Previously we reported that a process called inter-fork strand annealing (IFSA) causes genomic deletions during the termination of DNA replication when an active replication fork converges on a collapsed fork (Morrow et al., 2017). We also identified the FANCM-related DNA helicase Fml1 as a potential suppressor of IFSA. Here, we confirm that Fml1 does indeed suppress IFSA, and show that this function depends on its catalytic activity and ability to interact with Mhf1-Mhf2 via its C-terminal domain. Finally, a plausible mechanism of IFSA suppression is demonstrated by the finding that Fml1 can catalyse regressed fork restoration in vitro.
All data generated or analysed during this study are included in the manuscript and supporting files.
- Matthew C Whitby
- Matthew C Whitby
The funders had no role in study design, data collection and interpretation, or the decision to submit the work for publication.
- Maria Spies, University of Iowa, United States
© 2019, Wong et al.
This article is distributed under the terms of the Creative Commons Attribution License permitting unrestricted use and redistribution provided that the original author and source are credited.
A single Dcp1-Dcp2 decapping enzyme targets diverse classes of yeast mRNAs for decapping-dependent 5' to 3' decay, but the molecular mechanisms controlling mRNA selectivity by the enzyme remain elusive. Through extensive genetic analyses we reveal that Dcp2 C-terminal domain cis-regulatory elements control decapping enzyme target specificity by orchestrating formation of distinct decapping complexes. Two Upf1-binding motifs direct the decapping enzyme to NMD substrates, a single Edc3-binding motif targets both Edc3 and Dhh1 substrates, and Pat1-binding leucine-rich motifs target Edc3 and Dhh1 substrates under selective conditions. Although it functions as a unique targeting component of specific complexes, Edc3 is a common component of multiple complexes. Scd6 and Xrn1 also have specific binding sites on Dcp2, allowing them to be directly recruited to decapping complexes. Collectively, our results demonstrate that Upf1, Edc3, Scd6, and Pat1 function as regulatory subunits of the holo-decapping enzyme, controlling both its substrate specificity and enzymatic activation.
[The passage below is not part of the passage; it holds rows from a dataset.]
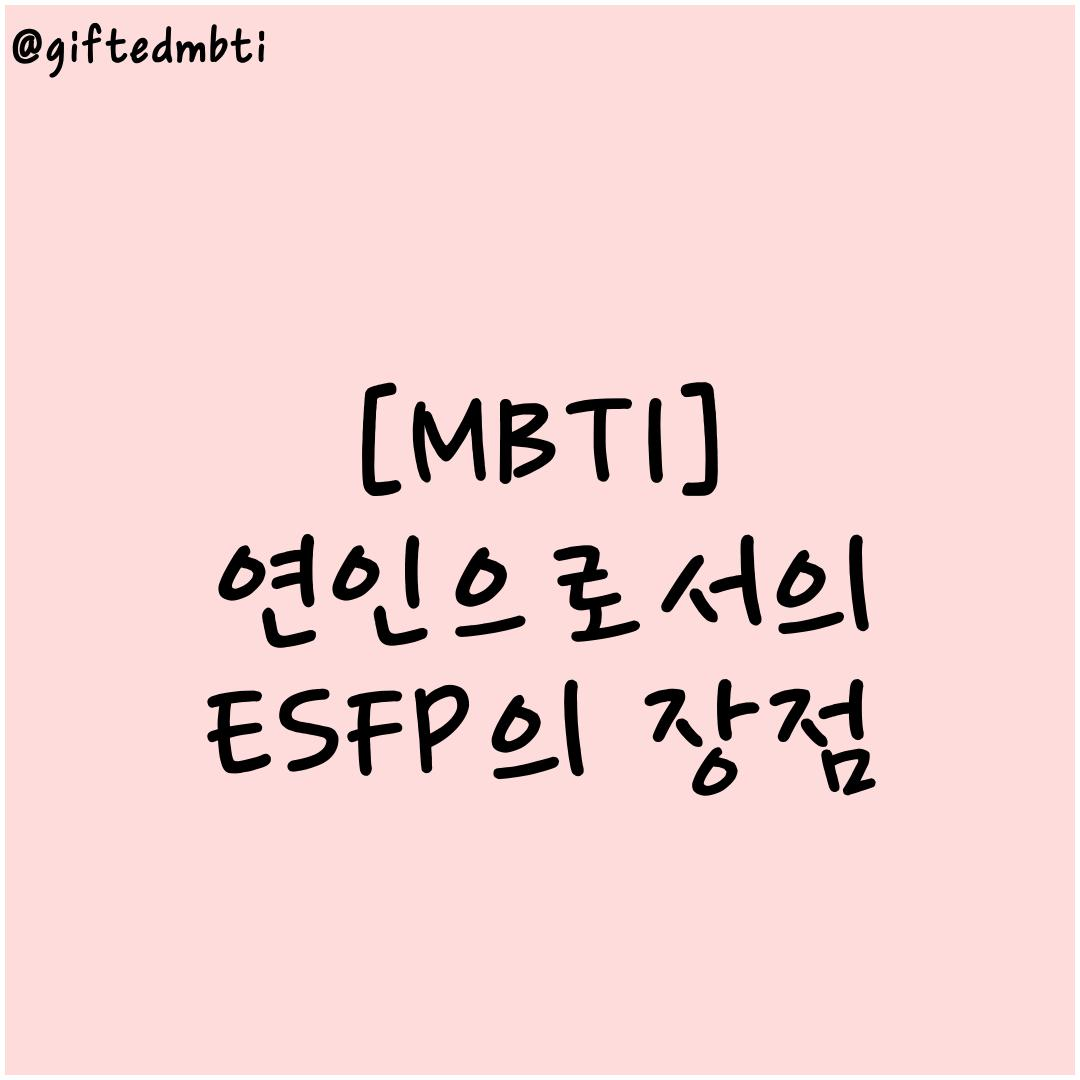
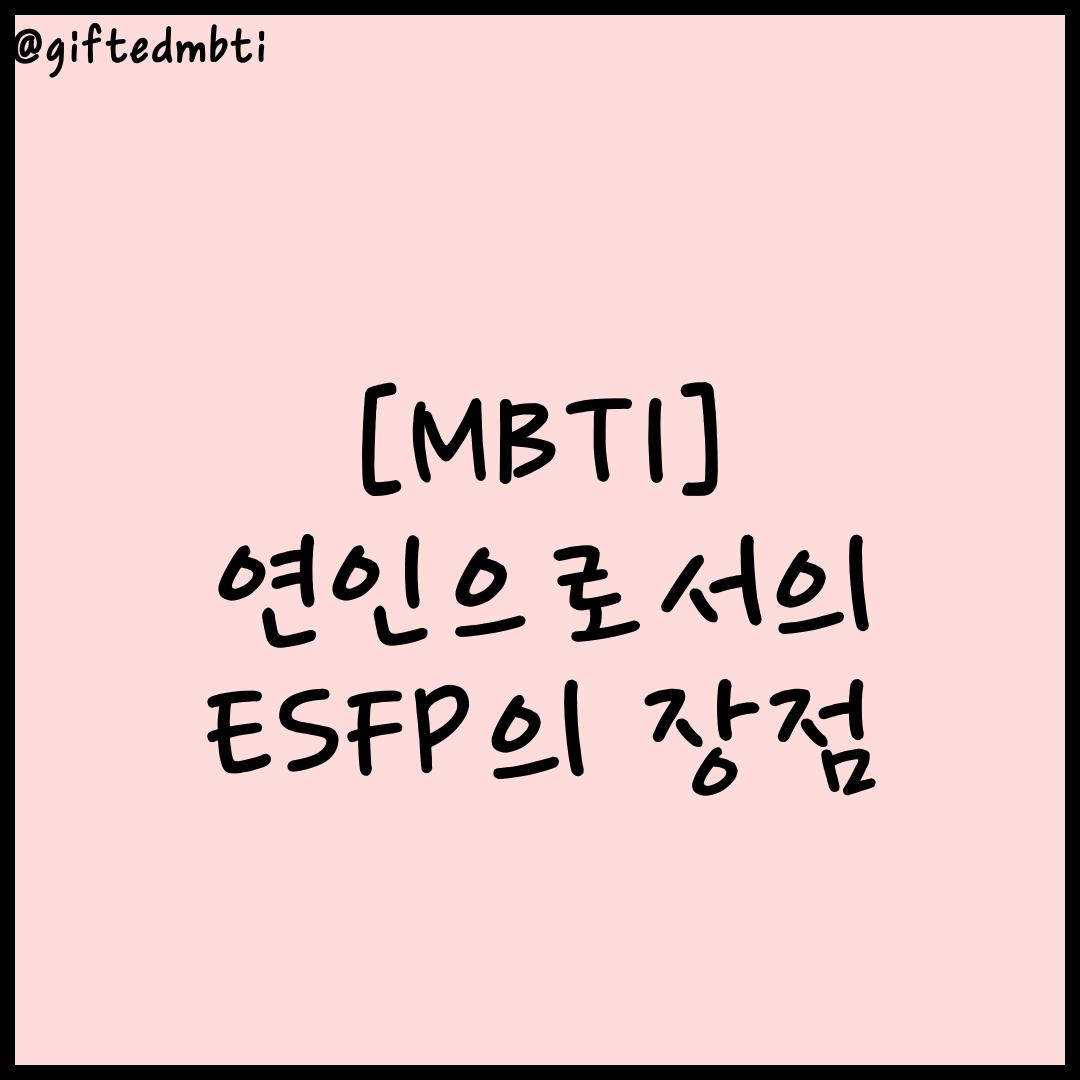
color added

Changed region(s): [[0.0, 0.0, 1.0, 1.0]]

diff --git a/config.py b/config.py
@@ -18,8 +18,9 @@ FONT_PATH = os.path.join(bundle_dir, 'THE소녀감성.ttf')
 
 IMAGE_SIZE = (1080, 1080)  # Instagram card news size
 BACKGROUND_COLOR = (255, 220, 220)  # 연한 핑크색
+# (255, 235, 235) 더 연한 핑크색
 TEXT_COLOR = (0, 0, 0)
-BORDER_COLOR = (0, 0, 0)
+BORDER_COLOR = (255, 255, 255)
 BORDER_WIDTH = 15
 
 # TITLE_CONSTANT

diff --git a/main.py b/main.py
@@ -51,7 +51,7 @@ def generate_mbti_string(mbti_type):
 
 
 if __name__ == "__main__":
-    test_url ="https://giftedmbti.tistory.com/159"
+    test_url ="https://giftedmbti.tistory.com/166"
     folder_name = generate_images(test_url)
     confirm_and_display(folder_name)
     generate_mbti_string("entj")

diff --git a/createTitleCardByInfo.py b/createTitleCardByInfo.py
@@ -23,7 +23,7 @@ def createTitleCardByInfo(BlogMetaInfo):
     size = IMAGE_SIZE
     background_color = BACKGROUND_COLOR
     font_path = FONT_PATH
-    min_font_size = 70
+    min_font_size = 80
     max_font_size = 150
     text_color = TEXT_COLOR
DNA double-strand break (DSB) repair by homologous recombination is confined to the S and G2 phases of the cell cycle partly due to 53BP1 antagonizing DNA end resection in G1 phase and non-cycling quiescent (G0) cells where DSBs are predominately repaired by non-homologous end joining (NHEJ). Unexpectedly, we uncovered extensive MRE11- and CtIP-dependent DNA end resection at DSBs in G0 murine and human cells. A whole genome CRISPR/Cas9 screen revealed the DNA-dependent kinase (DNA-PK) complex as a key factor in promoting DNA end resection in G0 cells. In agreement, depletion of FBXL12, which promotes ubiquitylation and removal of the KU70/KU80 subunits of DNA-PK from DSBs, promotes even more extensive resection in G0 cells. In contrast, a requirement for DNA-PK in promoting DNA end resection in proliferating cells at the G1 or G2 phase of the cell cycle was not observed. Our findings establish that DNA-PK uniquely promotes DNA end resection in G0, but not in G1 or G2 phase cells, which has important implications for DNA DSB repair in quiescent cells.